"I joked with him that I wish I lost more fingers — maybe he'd give me compensation," Mr. Wang said. "I just hope he gives me enough to get home."
Mr. Shi denied that he had decided not to pay compensation.
"It depends on how well he recovers," he said in an interview. But he said the accident was Mr. Wang's fault.
"With these guys, you tell them to pay attention and they don't listen," Mr. Shi said. "They have no culture or education. They are told many times to be safe and they just don't get it."
Reducing injuries may require more than increased diligence by workers, however. It is also a legal, economic and political problem.
By law, the most dangerous machines have to be sold with infrared or temperature-sensitive devices designed to shut the machine down when hands or limbs extend past a safety zone.
But in Yongkang's open-air market, where salesmen haggle with customers over the price of pressurized hammers and metal lathes the size of pickup trucks, the law is negotiable. Few customers pay extra for safety screens.

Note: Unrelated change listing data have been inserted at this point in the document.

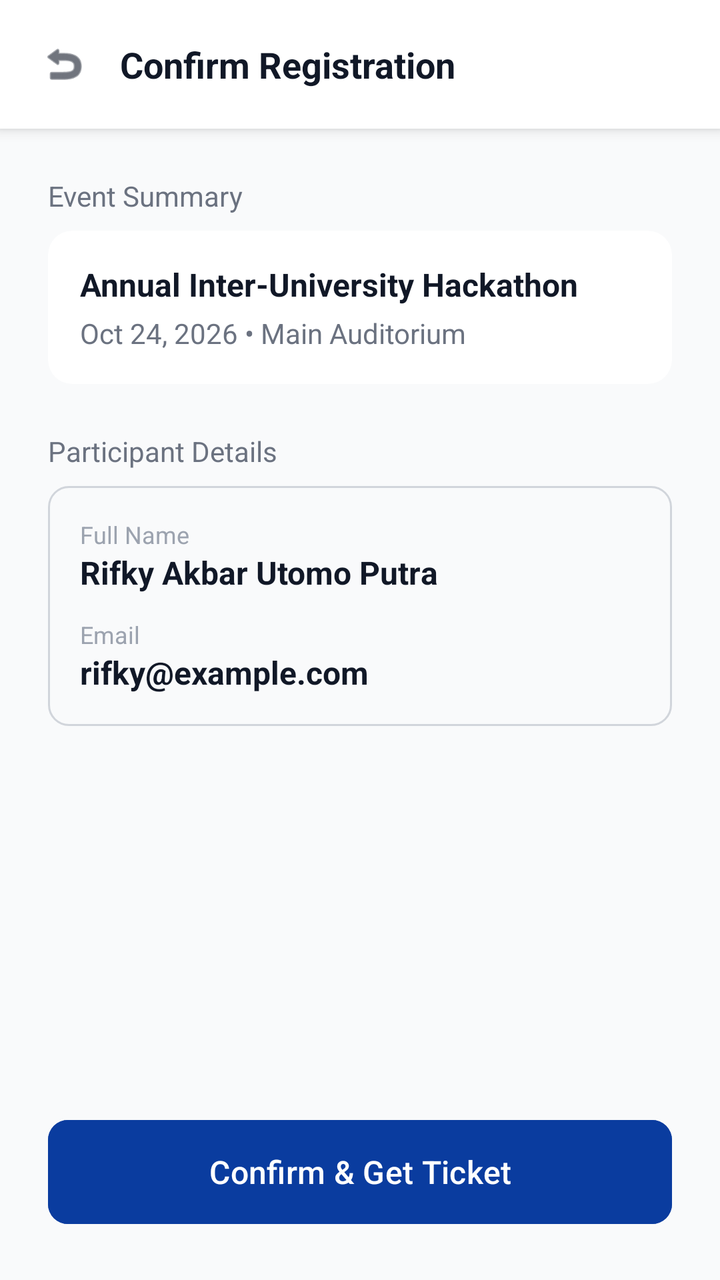
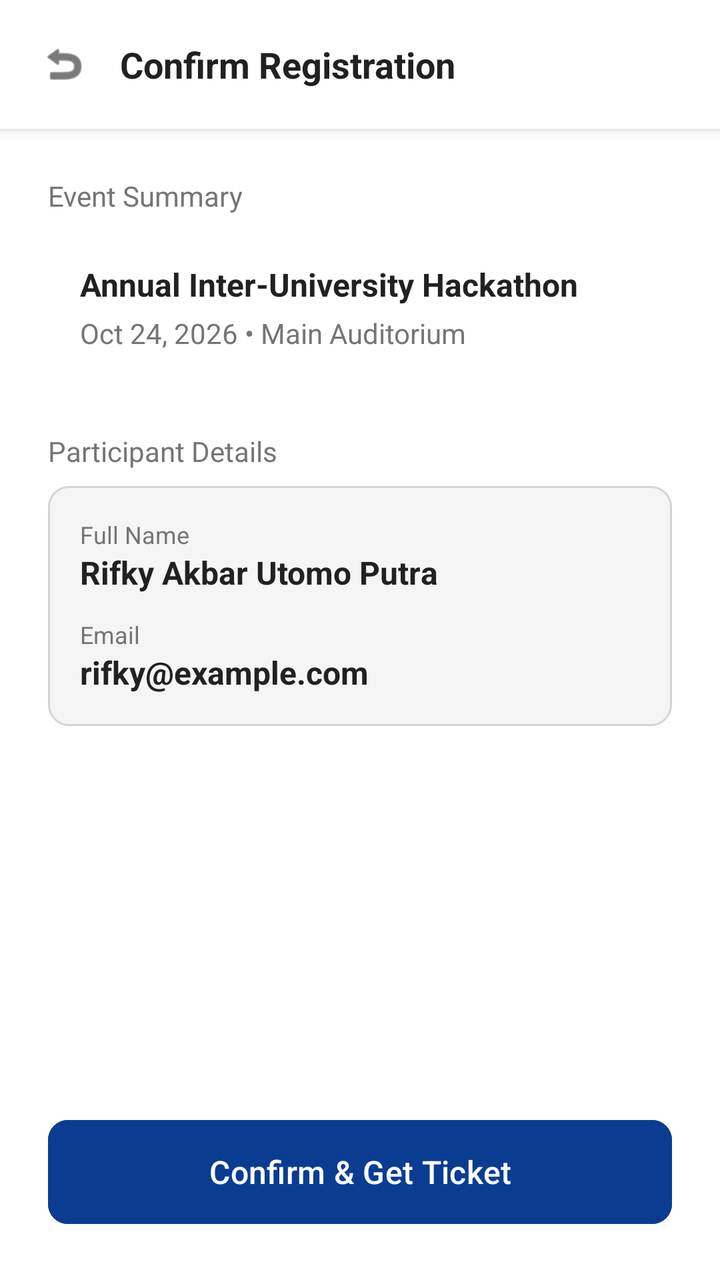

An Android layout rendered at two revisions. The XML below is the earlier revision; the diff shows what the commit changed to produce the second picture.
<!-- AndroidManifest.xml: application theme Theme.CampusConnectProject -->
<!-- res/layout/activity_checkout.xml -->
<?xml version="1.0" encoding="utf-8"?>
<androidx.constraintlayout.widget.ConstraintLayout
    xmlns:android="http://schemas.android.com/apk/res/android"
    xmlns:app="http://schemas.android.com/apk/res-auto"
    android:layout_width="match_parent"
    android:layout_height="match_parent"
    android:background="#F9FAFB">

    <LinearLayout
        android:id="@+id/headerCheckout"
        android:layout_width="match_parent"
        android:layout_height="wrap_content"
        android:background="#FFFFFF"
        android:elevation="4dp"
        android:orientation="horizontal"
        android:padding="20dp"
        android:gravity="center_vertical"
        app:layout_constraintTop_toTopOf="parent">

        <ImageView
            android:id="@+id/btnBackCheckout"
            android:layout_width="24dp"
            android:layout_height="24dp"
            android:src="@android:drawable/ic_menu_revert"
            app:tint="#111827" />

        <TextView
            android:layout_width="wrap_content"
            android:layout_height="wrap_content"
            android:layout_marginStart="16dp"
            android:text="Confirm Registration"
            android:textColor="#111827"
            android:textSize="18sp"
            android:textStyle="bold" />
    </LinearLayout>

    <LinearLayout
        android:layout_width="match_parent"
        android:layout_height="wrap_content"
        android:orientation="vertical"
        android:padding="24dp"
        app:layout_constraintTop_toBottomOf="@id/headerCheckout">

        <TextView
            android:layout_width="wrap_content"
            android:layout_height="wrap_content"
            android:text="Event Summary"
            android:textColor="#6B7280"
            android:textSize="14sp"
            android:layout_marginBottom="8dp"/>

        
        <androidx.cardview.widget.CardView
            android:layout_width="match_parent"
            android:layout_height="wrap_content"
            android:layout_marginBottom="24dp"
            app:cardCornerRadius="12dp"
            app:cardElevation="0dp"
            app:strokeColor="#E5E7EB"
            app:strokeWidth="1dp">

            <LinearLayout
                android:layout_width="match_parent"
                android:layout_height="wrap_content"
                android:padding="16dp"
                android:orientation="vertical">
                <TextView
                    android:id="@+id/tvCheckEventName"
                    android:layout_width="match_parent"
                    android:layout_height="wrap_content"
                    android:text="Annual Inter-University Hackathon"
                    android:textColor="#111827"
                    android:textSize="16sp"
                    android:textStyle="bold" />
                <TextView
                    android:id="@+id/tvCheckEventDate"
                    android:layout_width="match_parent"
                    android:layout_height="wrap_content"
                    android:text="Oct 24, 2026 • Main Auditorium"
                    android:textColor="#6B7280"
                    android:textSize="14sp"
                    android:layout_marginTop="4dp"/>
            </LinearLayout>
        </androidx.cardview.widget.CardView>

        <TextView
            android:layout_width="wrap_content"
            android:layout_height="wrap_content"
            android:text="Participant Details"
            android:textColor="#6B7280"
            android:textSize="14sp"
            android:layout_marginBottom="8dp"/>

        
        <LinearLayout
            android:layout_width="match_parent"
            android:layout_height="wrap_content"
            android:background="@drawable/bg_input_rounded"
            android:orientation="vertical"
            android:padding="16dp">

            <TextView
                android:layout_width="wrap_content"
                android:layout_height="wrap_content"
                android:text="Full Name"
                android:textColor="#9CA3AF"
                android:textSize="12sp" />
            <TextView
                android:id="@+id/tvCheckName"
                android:layout_width="wrap_content"
                android:layout_height="wrap_content"
                android:text="Rifky Akbar Utomo Putra"
                android:textColor="#111827"
                android:textSize="16sp"
                android:textStyle="bold"
                android:layout_marginBottom="12dp"/>

            <TextView
                android:layout_width="wrap_content"
                android:layout_height="wrap_content"
                android:text="Email"
                android:textColor="#9CA3AF"
                android:textSize="12sp" />
            <TextView
                android:id="@+id/tvCheckEmail"
                android:layout_width="wrap_content"
                android:layout_height="wrap_content"
                android:text="rifky@example.com"
                android:textColor="#111827"
                android:textSize="16sp"
                android:textStyle="bold" />
        </LinearLayout>
    </LinearLayout>

    
    <Button
        android:id="@+id/btnConfirmRegister"
        android:layout_width="match_parent"
        android:layout_height="60dp"
        android:layout_margin="24dp"
        android:backgroundTint="#0A3C9F"
        android:text="Confirm &amp; Get Ticket"
        android:textAllCaps="false"
        android:textColor="#FFFFFF"
        android:textSize="16sp"
        app:cornerRadius="10dp"
        app:layout_constraintBottom_toBottomOf="parent" />

</androidx.constraintlayout.widget.ConstraintLayout>
<!-- resources referenced by this layout -->
<resources>
  <!-- drawable bg_input_rounded (drawable) -->
  <?xml version="1.0" encoding="utf-8"?>
  <shape xmlns:android="http://schemas.android.com/apk/res/android" android:shape="rectangle">
      <solid android:color="#F9FAFB" />
      <stroke android:width="1dp" android:color="#D1D5DB" />
      <corners android:radius="10dp" />
  </shape>
  <style name="Theme.CampusConnectProject" parent="Base.Theme.CampusConnectProject" />
  <style name="Base.Theme.CampusConnectProject" parent="Theme.Material3.DayNight.NoActionBar">
          
          
      </style>
</resources>

<!-- the commit's change to res/layout/activity_checkout.xml (unified diff, before → after) -->
@@ -4,13 +4,13 @@
     xmlns:app="http://schemas.android.com/apk/res-auto"
     android:layout_width="match_parent"
     android:layout_height="match_parent"
-    android:background="#F9FAFB">
+    android:background="@color/bg_utama">
 
     <LinearLayout
         android:id="@+id/headerCheckout"
         android:layout_width="match_parent"
         android:layout_height="wrap_content"
-        android:background="#FFFFFF"
+        android:background="@color/bg_utama"
         android:elevation="4dp"
         android:orientation="horizontal"
         android:padding="20dp"
@@ -22,14 +22,14 @@
             android:layout_width="24dp"
             android:layout_height="24dp"
             android:src="@android:drawable/ic_menu_revert"
-            app:tint="#111827" />
+            app:tint="@color/teks_utama" />
 
         <TextView
             android:layout_width="wrap_content"
             android:layout_height="wrap_content"
             android:layout_marginStart="16dp"
             android:text="Confirm Registration"
-            android:textColor="#111827"
+            android:textColor="@color/teks_utama"
             android:textSize="18sp"
             android:textStyle="bold" />
     </LinearLayout>
@@ -45,18 +45,18 @@
             android:layout_width="wrap_content"
             android:layout_height="wrap_content"
             android:text="Event Summary"
-            android:textColor="#6B7280"
+            android:textColor="@color/teks_sekunder"
             android:textSize="14sp"
             android:layout_marginBottom="8dp"/>
 
-        
         <androidx.cardview.widget.CardView
             android:layout_width="match_parent"
             android:layout_height="wrap_content"
             android:layout_marginBottom="24dp"
             app:cardCornerRadius="12dp"
             app:cardElevation="0dp"
-            app:strokeColor="#E5E7EB"
+            app:cardBackgroundColor="@color/bg_utama"
+            app:strokeColor="@color/garis_pembatas"
             app:strokeWidth="1dp">
 
             <LinearLayout
@@ -64,20 +64,22 @@
                 android:layout_height="wrap_content"
                 android:padding="16dp"
                 android:orientation="vertical">
+
                 <TextView
                     android:id="@+id/tvCheckEventName"
                     android:layout_width="match_parent"
                     android:layout_height="wrap_content"
                     android:text="Annual Inter-University Hackathon"
-                    android:textColor="#111827"
+                    android:textColor="@color/teks_utama"
                     android:textSize="16sp"
                     android:textStyle="bold" />
+
                 <TextView
                     android:id="@+id/tvCheckEventDate"
                     android:layout_width="match_parent"
                     android:layout_height="wrap_content"
                     android:text="Oct 24, 2026 • Main Auditorium"
-                    android:textColor="#6B7280"
+                    android:textColor="@color/teks_sekunder"
                     android:textSize="14sp"
                     android:layout_marginTop="4dp"/>
             </LinearLayout>
@@ -87,11 +89,10 @@
             android:layout_width="wrap_content"
             android:layout_height="wrap_content"
             android:text="Participant Details"
-            android:textColor="#6B7280"
+            android:textColor="@color/teks_sekunder"
             android:textSize="14sp"
             android:layout_marginBottom="8dp"/>
 
-        
         <LinearLayout
             android:layout_width="match_parent"
             android:layout_height="wrap_content"
@@ -103,14 +104,15 @@
                 android:layout_width="wrap_content"
                 android:layout_height="wrap_content"
                 android:text="Full Name"
-                android:textColor="#9CA3AF"
+                android:textColor="@color/teks_sekunder"
                 android:textSize="12sp" />
+
             <TextView
                 android:id="@+id/tvCheckName"
                 android:layout_width="wrap_content"
                 android:layout_height="wrap_content"
                 android:text="Rifky Akbar Utomo Putra"
-                android:textColor="#111827"
+                android:textColor="@color/teks_utama"
                 android:textSize="16sp"
                 android:textStyle="bold"
                 android:layout_marginBottom="12dp"/>
@@ -119,29 +121,29 @@
                 android:layout_width="wrap_content"
                 android:layout_height="wrap_content"
                 android:text="Email"
-                android:textColor="#9CA3AF"
+                android:textColor="@color/teks_sekunder"
                 android:textSize="12sp" />
+
             <TextView
                 android:id="@+id/tvCheckEmail"
                 android:layout_width="wrap_content"
                 android:layout_height="wrap_content"
                 android:text="rifky@example.com"
-                android:textColor="#111827"
+                android:textColor="@color/teks_utama"
                 android:textSize="16sp"
                 android:textStyle="bold" />
         </LinearLayout>
     </LinearLayout>
 
-    
     <Button
         android:id="@+id/btnConfirmRegister"
         android:layout_width="match_parent"
         android:layout_height="60dp"
         android:layout_margin="24dp"
-        android:backgroundTint="#0A3C9F"
+        android:backgroundTint="@color/warna_primer"
         android:text="Confirm &amp; Get Ticket"
         android:textAllCaps="false"
-        android:textColor="#FFFFFF"
+        android:textColor="@color/white"
         android:textSize="16sp"
         app:cornerRadius="10dp"
         app:layout_constraintBottom_toBottomOf="parent" />
<!-- resource entries referenced after the edit -->
@@ -1,13 +1,20 @@
 <!-- resources referenced by this layout -->
 <resources>
+  <color name="bg_utama">#FFFFFF</color>
+  <color name="garis_pembatas">#E5E7EB</color>
+  <color name="teks_sekunder">#757575</color>
+  <color name="teks_utama">#212121</color>
+  <color name="warna_primer">#0A3D91</color>
+  <color name="white">#FFFFFFFF</color>
   <!-- drawable bg_input_rounded (drawable) -->
   <?xml version="1.0" encoding="utf-8"?>
   <shape xmlns:android="http://schemas.android.com/apk/res/android" android:shape="rectangle">
-      <solid android:color="#F9FAFB" />
+      <solid android:color="@color/bg_input" />
       <stroke android:width="1dp" android:color="#D1D5DB" />
       <corners android:radius="10dp" />
   </shape>
   <style name="Theme.CampusConnectProject" parent="Base.Theme.CampusConnectProject" />
+  <color name="bg_input">#F5F5F5</color>
   <style name="Base.Theme.CampusConnectProject" parent="Theme.Material3.DayNight.NoActionBar">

"The customer is God," said the manager at Yangli Group's showroom. "The law and the way things are done here are two different things."
Yongkang's government also does little to enforce a statutory schedule of worker compensation pegged to the degree of injury. Legally, for example, the loss of all fingers on one hand is a sixth-degree injury, mandating compensation of 200,000 yuan, or about $24,000.
In practice, few receive payments of this size without going through lengthy and costly arbitration or court hearings, which can take months or years. Most owners reach settlements with their employees for nominal amounts and pay their bus fare out of town.
By that standard, Huang Ruirong, a 35-year-old migrant from Anhui Province, made out well. After he lost most of the index, middle and ring fingers on his right hand working at a exercise equipment factory, he studied the law. He remained in Yongkang, unpaid, for four months after his injury last year to go through arbitration.
In the end, he went home with 23,000 yuan, about $2,800 — less than he thought he deserved but far more than his boss initially offered.
Back in Anhui, however, the money has vanished. His aging parents needed medical care. He has had to pay fellow villages to take care of his family's land because he could not plant or harvest rice with a crippled right hand. Recently he traveled to Shanghai in search of jobs for handicapped migrants, but found none.
"Some people tell me I have an unlucky fate," Mr. Huang said. "But I don't think it's fate. I think it's an accident. Accidents can be avoided."